▸ The problem
What you return must match the records below exactly, apart from the omitted pictures.

▸ Data listing
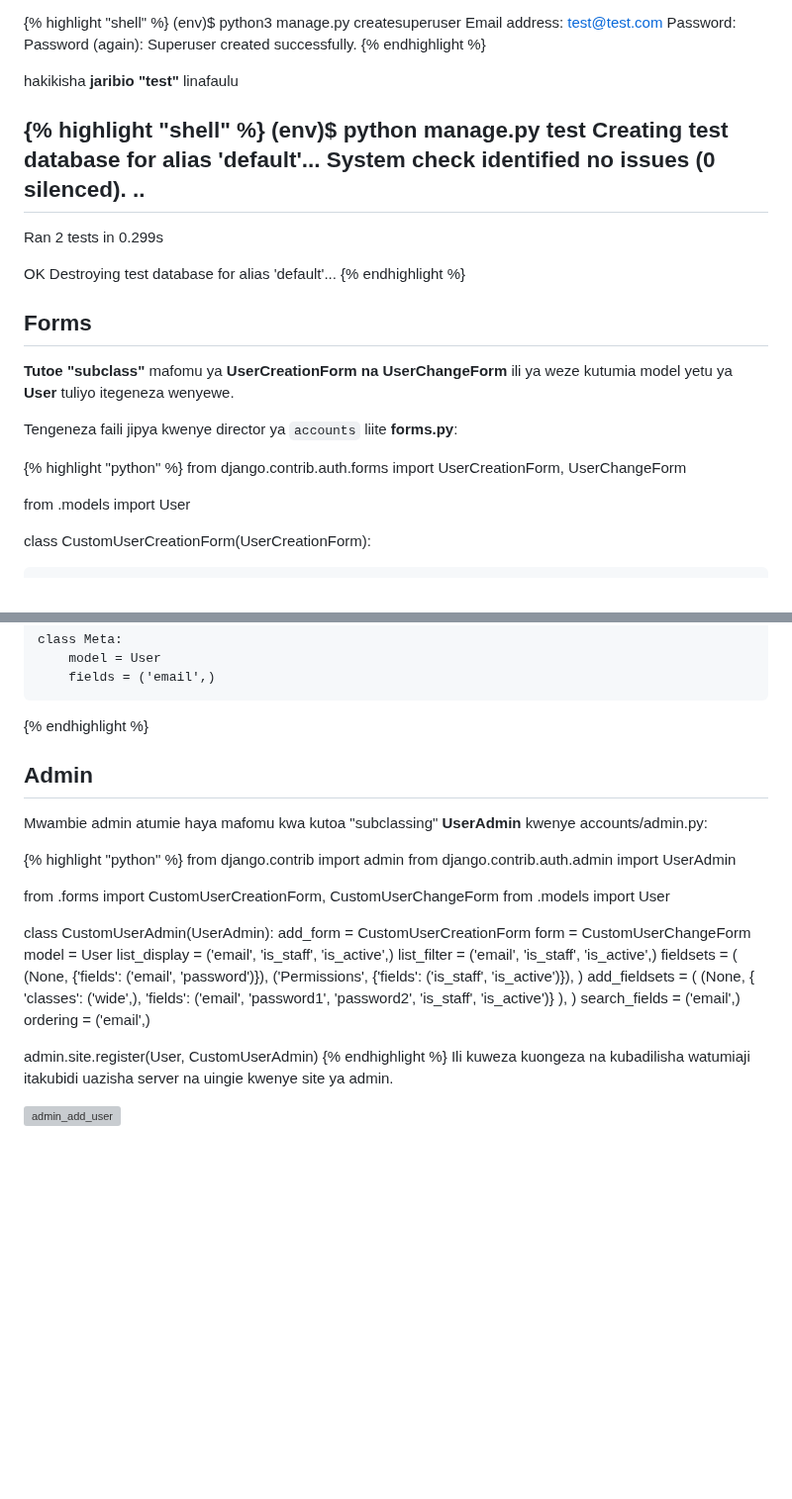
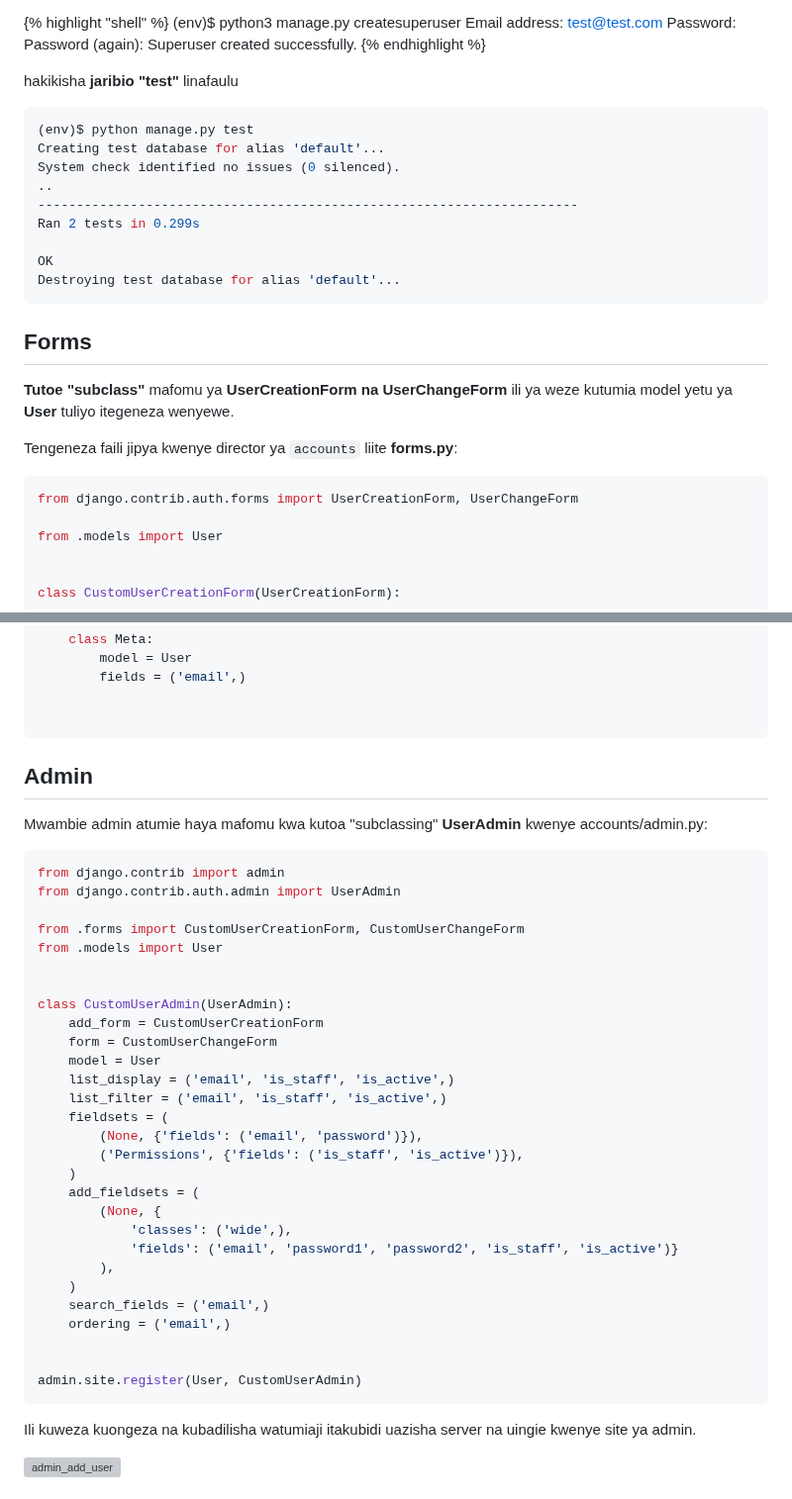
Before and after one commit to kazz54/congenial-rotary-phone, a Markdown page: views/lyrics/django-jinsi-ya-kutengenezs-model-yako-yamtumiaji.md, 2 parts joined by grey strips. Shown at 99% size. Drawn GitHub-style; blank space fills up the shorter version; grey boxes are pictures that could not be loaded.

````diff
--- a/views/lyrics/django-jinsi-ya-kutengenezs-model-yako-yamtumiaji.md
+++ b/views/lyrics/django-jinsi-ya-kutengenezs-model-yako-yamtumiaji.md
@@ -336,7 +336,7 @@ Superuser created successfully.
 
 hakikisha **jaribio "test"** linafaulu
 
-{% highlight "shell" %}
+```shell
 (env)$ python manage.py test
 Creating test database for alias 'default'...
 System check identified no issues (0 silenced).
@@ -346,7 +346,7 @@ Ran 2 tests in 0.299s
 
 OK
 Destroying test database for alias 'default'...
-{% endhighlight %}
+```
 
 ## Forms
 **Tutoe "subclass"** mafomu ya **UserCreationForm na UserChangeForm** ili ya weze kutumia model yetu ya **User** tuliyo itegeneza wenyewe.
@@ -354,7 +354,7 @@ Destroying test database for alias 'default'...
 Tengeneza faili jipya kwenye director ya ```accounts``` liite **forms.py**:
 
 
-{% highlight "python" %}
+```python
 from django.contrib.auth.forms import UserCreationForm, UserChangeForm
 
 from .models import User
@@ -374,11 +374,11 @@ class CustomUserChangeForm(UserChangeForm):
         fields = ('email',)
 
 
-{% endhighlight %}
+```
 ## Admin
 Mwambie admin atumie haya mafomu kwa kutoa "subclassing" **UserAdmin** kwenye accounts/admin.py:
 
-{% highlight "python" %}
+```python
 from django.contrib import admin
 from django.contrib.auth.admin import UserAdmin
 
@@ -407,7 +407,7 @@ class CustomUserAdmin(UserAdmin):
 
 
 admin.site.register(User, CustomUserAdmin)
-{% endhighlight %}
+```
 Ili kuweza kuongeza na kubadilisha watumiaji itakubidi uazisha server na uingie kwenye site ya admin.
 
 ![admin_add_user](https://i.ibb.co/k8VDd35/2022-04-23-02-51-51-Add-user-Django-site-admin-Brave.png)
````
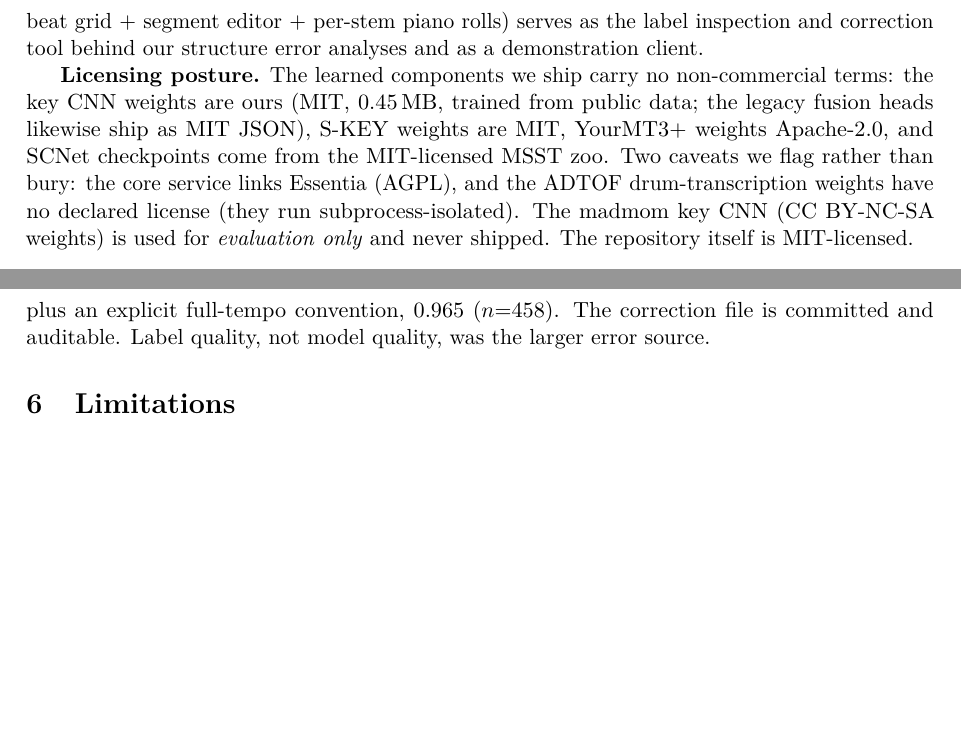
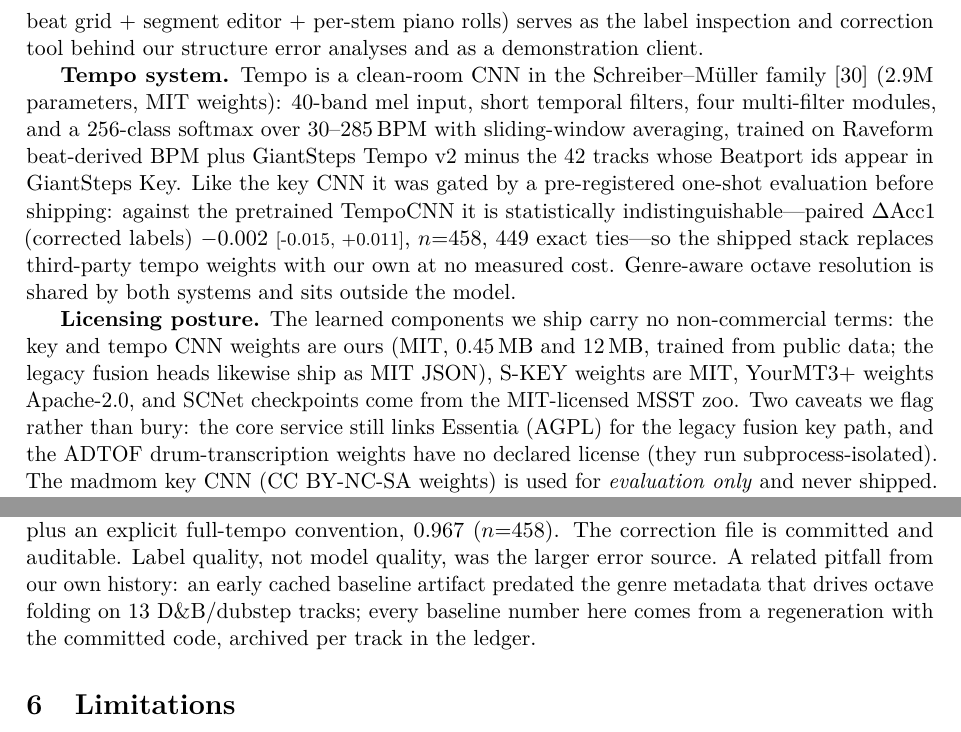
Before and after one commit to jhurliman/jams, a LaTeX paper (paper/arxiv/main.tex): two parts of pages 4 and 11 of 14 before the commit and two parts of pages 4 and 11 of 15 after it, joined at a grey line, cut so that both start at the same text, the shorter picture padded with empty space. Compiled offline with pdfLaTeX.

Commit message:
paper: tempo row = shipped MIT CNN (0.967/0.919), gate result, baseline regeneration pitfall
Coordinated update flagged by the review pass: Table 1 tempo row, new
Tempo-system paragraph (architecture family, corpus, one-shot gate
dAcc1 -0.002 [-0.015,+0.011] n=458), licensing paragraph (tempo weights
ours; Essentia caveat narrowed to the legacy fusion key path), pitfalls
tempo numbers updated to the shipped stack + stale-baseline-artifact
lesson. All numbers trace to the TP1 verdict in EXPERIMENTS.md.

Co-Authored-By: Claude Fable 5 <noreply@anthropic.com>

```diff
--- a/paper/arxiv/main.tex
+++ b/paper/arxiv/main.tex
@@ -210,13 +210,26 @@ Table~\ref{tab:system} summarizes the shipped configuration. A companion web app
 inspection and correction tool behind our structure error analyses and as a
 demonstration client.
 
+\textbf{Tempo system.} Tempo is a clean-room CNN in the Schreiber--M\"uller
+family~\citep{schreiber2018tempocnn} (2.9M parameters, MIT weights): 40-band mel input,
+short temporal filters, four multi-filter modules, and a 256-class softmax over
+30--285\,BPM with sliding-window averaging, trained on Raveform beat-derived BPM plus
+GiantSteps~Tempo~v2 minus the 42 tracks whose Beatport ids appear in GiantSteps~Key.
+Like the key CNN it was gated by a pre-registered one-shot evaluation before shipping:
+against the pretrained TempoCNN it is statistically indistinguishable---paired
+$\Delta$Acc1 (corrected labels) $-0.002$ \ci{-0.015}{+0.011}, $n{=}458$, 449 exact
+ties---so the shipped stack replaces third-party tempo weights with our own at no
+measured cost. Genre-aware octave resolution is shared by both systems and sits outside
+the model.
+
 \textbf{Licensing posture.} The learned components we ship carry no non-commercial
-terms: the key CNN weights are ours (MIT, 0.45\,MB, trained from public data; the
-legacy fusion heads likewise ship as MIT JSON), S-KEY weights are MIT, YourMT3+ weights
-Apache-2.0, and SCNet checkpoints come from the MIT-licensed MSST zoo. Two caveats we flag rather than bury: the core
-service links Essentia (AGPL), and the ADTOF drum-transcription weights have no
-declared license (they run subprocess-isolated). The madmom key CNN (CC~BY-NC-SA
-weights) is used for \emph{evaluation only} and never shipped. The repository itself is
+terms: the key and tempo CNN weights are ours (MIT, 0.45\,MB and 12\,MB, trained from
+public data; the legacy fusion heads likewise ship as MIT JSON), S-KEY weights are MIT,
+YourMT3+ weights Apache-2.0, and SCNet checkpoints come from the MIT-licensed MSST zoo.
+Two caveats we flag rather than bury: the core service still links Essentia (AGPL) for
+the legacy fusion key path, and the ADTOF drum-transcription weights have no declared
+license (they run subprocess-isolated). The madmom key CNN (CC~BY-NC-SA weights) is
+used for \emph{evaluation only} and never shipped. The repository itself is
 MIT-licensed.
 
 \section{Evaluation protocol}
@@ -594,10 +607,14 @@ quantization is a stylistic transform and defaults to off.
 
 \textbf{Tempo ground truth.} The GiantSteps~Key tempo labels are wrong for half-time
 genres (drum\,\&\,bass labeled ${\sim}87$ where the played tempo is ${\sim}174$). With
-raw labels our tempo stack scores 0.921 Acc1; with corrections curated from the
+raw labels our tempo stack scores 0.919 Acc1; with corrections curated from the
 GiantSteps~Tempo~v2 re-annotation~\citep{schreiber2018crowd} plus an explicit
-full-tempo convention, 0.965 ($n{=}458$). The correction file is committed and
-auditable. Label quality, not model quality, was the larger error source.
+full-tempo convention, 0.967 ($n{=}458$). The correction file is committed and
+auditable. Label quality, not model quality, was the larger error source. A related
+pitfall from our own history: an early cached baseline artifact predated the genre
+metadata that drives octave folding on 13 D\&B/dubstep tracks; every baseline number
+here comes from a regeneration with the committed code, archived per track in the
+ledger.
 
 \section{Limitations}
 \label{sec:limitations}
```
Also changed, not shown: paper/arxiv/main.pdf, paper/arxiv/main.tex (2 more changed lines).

▸ Result of the exercise
Before and after one commit to kazz54/congenial-rotary-phone, a Markdown page: views/lyrics/django-jinsi-ya-kutengenezs-model-yako-yamtumiaji.md, 2 parts joined by grey strips. Shown at 99% size. Drawn GitHub-style; blank space fills up the shorter version; grey boxes are pictures that could not be loaded.

````diff
--- a/views/lyrics/django-jinsi-ya-kutengenezs-model-yako-yamtumiaji.md
+++ b/views/lyrics/django-jinsi-ya-kutengenezs-model-yako-yamtumiaji.md
@@ -336,7 +336,7 @@ Superuser created successfully.
 
 hakikisha **jaribio "test"** linafaulu
 
-{% highlight "shell" %}
+```shell
 (env)$ python manage.py test
 Creating test database for alias 'default'...
 System check identified no issues (0 silenced).
@@ -346,7 +346,7 @@ Ran 2 tests in 0.299s
 
 OK
 Destroying test database for alias 'default'...
-{% endhighlight %}
+```
 
 ## Forms
 **Tutoe "subclass"** mafomu ya **UserCreationForm na UserChangeForm** ili ya weze kutumia model yetu ya **User** tuliyo itegeneza wenyewe.
@@ -354,7 +354,7 @@ Destroying test database for alias 'default'...
 Tengeneza faili jipya kwenye director ya ```accounts``` liite **forms.py**:
 
 
-{% highlight "python" %}
+```python
 from django.contrib.auth.forms import UserCreationForm, UserChangeForm
 
 from .models import User
@@ -374,11 +374,11 @@ class CustomUserChangeForm(UserChangeForm):
         fields = ('email',)
 
 
-{% endhighlight %}
+```
 ## Admin
 Mwambie admin atumie haya mafomu kwa kutoa "subclassing" **UserAdmin** kwenye accounts/admin.py:
 
-{% highlight "python" %}
+```python
 from django.contrib import admin
 from django.contrib.auth.admin import UserAdmin
 
@@ -407,7 +407,7 @@ class CustomUserAdmin(UserAdmin):
 
 
 admin.site.register(User, CustomUserAdmin)
-{% endhighlight %}
+```
 Ili kuweza kuongeza na kubadilisha watumiaji itakubidi uazisha server na uingie kwenye site ya admin.
 
 ![admin_add_user](https://i.ibb.co/k8VDd35/2022-04-23-02-51-51-Add-user-Django-site-admin-Brave.png)
````
Before and after one commit to jhurliman/jams, a LaTeX paper (paper/arxiv/main.tex): two parts of pages 4 and 11 of 14 before the commit and two parts of pages 4 and 11 of 15 after it, joined at a grey line, cut so that both start at the same text, the shorter picture padded with empty space. Compiled offline with pdfLaTeX.

Commit message:
paper: tempo row = shipped MIT CNN (0.967/0.919), gate result, baseline regeneration pitfall
Coordinated update flagged by the review pass: Table 1 tempo row, new
Tempo-system paragraph (architecture family, corpus, one-shot gate
dAcc1 -0.002 [-0.015,+0.011] n=458), licensing paragraph (tempo weights
ours; Essentia caveat narrowed to the legacy fusion key path), pitfalls
tempo numbers updated to the shipped stack + stale-baseline-artifact
lesson. All numbers trace to the TP1 verdict in EXPERIMENTS.md.

Co-Authored-By: Claude Fable 5 <noreply@anthropic.com>

```diff
--- a/paper/arxiv/main.tex
+++ b/paper/arxiv/main.tex
@@ -210,13 +210,26 @@ Table~\ref{tab:system} summarizes the shipped configuration. A companion web app
 inspection and correction tool behind our structure error analyses and as a
 demonstration client.
 
+\textbf{Tempo system.} Tempo is a clean-room CNN in the Schreiber--M\"uller
+family~\citep{schreiber2018tempocnn} (2.9M parameters, MIT weights): 40-band mel input,
+short temporal filters, four multi-filter modules, and a 256-class softmax over
+30--285\,BPM with sliding-window averaging, trained on Raveform beat-derived BPM plus
+GiantSteps~Tempo~v2 minus the 42 tracks whose Beatport ids appear in GiantSteps~Key.
+Like the key CNN it was gated by a pre-registered one-shot evaluation before shipping:
+against the pretrained TempoCNN it is statistically indistinguishable---paired
+$\Delta$Acc1 (corrected labels) $-0.002$ \ci{-0.015}{+0.011}, $n{=}458$, 449 exact
+ties---so the shipped stack replaces third-party tempo weights with our own at no
+measured cost. Genre-aware octave resolution is shared by both systems and sits outside
+the model.
+
 \textbf{Licensing posture.} The learned components we ship carry no non-commercial
-terms: the key CNN weights are ours (MIT, 0.45\,MB, trained from public data; the
-legacy fusion heads likewise ship as MIT JSON), S-KEY weights are MIT, YourMT3+ weights
-Apache-2.0, and SCNet checkpoints come from the MIT-licensed MSST zoo. Two caveats we flag rather than bury: the core
-service links Essentia (AGPL), and the ADTOF drum-transcription weights have no
-declared license (they run subprocess-isolated). The madmom key CNN (CC~BY-NC-SA
-weights) is used for \emph{evaluation only} and never shipped. The repository itself is
+terms: the key and tempo CNN weights are ours (MIT, 0.45\,MB and 12\,MB, trained from
+public data; the legacy fusion heads likewise ship as MIT JSON), S-KEY weights are MIT,
+YourMT3+ weights Apache-2.0, and SCNet checkpoints come from the MIT-licensed MSST zoo.
+Two caveats we flag rather than bury: the core service still links Essentia (AGPL) for
+the legacy fusion key path, and the ADTOF drum-transcription weights have no declared
+license (they run subprocess-isolated). The madmom key CNN (CC~BY-NC-SA weights) is
+used for \emph{evaluation only} and never shipped. The repository itself is
 MIT-licensed.
 
 \section{Evaluation protocol}
@@ -594,10 +607,14 @@ quantization is a stylistic transform and defaults to off.
 
 \textbf{Tempo ground truth.} The GiantSteps~Key tempo labels are wrong for half-time
 genres (drum\,\&\,bass labeled ${\sim}87$ where the played tempo is ${\sim}174$). With
-raw labels our tempo stack scores 0.921 Acc1; with corrections curated from the
+raw labels our tempo stack scores 0.919 Acc1; with corrections curated from the
 GiantSteps~Tempo~v2 re-annotation~\citep{schreiber2018crowd} plus an explicit
-full-tempo convention, 0.965 ($n{=}458$). The correction file is committed and
-auditable. Label quality, not model quality, was the larger error source.
+full-tempo convention, 0.967 ($n{=}458$). The correction file is committed and
+auditable. Label quality, not model quality, was the larger error source. A related
+pitfall from our own history: an early cached baseline artifact predated the genre
+metadata that drives octave folding on 13 D\&B/dubstep tracks; every baseline number
+here comes from a regeneration with the committed code, archived per track in the
+ledger.
 
 \section{Limitations}
 \label{sec:limitations}
```
Also changed, not shown: paper/arxiv/main.pdf, paper/arxiv/main.tex (2 more changed lines).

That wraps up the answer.